§ **Work to be completed**: For this exercise, copy out each line of the material below that includes "copied".

++++++++++++++++++++

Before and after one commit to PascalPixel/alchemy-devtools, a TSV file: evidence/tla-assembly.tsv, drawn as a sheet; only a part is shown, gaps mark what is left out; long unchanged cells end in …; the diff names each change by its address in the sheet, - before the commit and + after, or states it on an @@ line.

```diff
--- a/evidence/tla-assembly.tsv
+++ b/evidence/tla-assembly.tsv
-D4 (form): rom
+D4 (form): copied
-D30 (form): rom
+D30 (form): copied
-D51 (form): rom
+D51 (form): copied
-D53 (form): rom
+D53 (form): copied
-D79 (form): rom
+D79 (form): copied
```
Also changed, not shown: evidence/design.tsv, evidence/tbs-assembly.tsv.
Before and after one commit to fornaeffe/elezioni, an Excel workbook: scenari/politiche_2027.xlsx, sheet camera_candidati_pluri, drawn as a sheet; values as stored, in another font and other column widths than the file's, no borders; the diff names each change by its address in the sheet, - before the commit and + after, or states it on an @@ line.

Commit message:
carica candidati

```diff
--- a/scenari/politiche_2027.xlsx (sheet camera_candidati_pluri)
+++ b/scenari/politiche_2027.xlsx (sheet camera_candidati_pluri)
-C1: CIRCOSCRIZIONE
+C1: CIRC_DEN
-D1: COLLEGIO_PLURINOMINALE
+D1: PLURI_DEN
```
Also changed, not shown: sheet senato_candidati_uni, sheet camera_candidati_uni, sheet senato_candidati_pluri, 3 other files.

++++++++++++++++++++

§ **Solution to this task**:
+D4 (form): copied
+D30 (form): copied
+D51 (form): copied
+D53 (form): copied
+D79 (form): copied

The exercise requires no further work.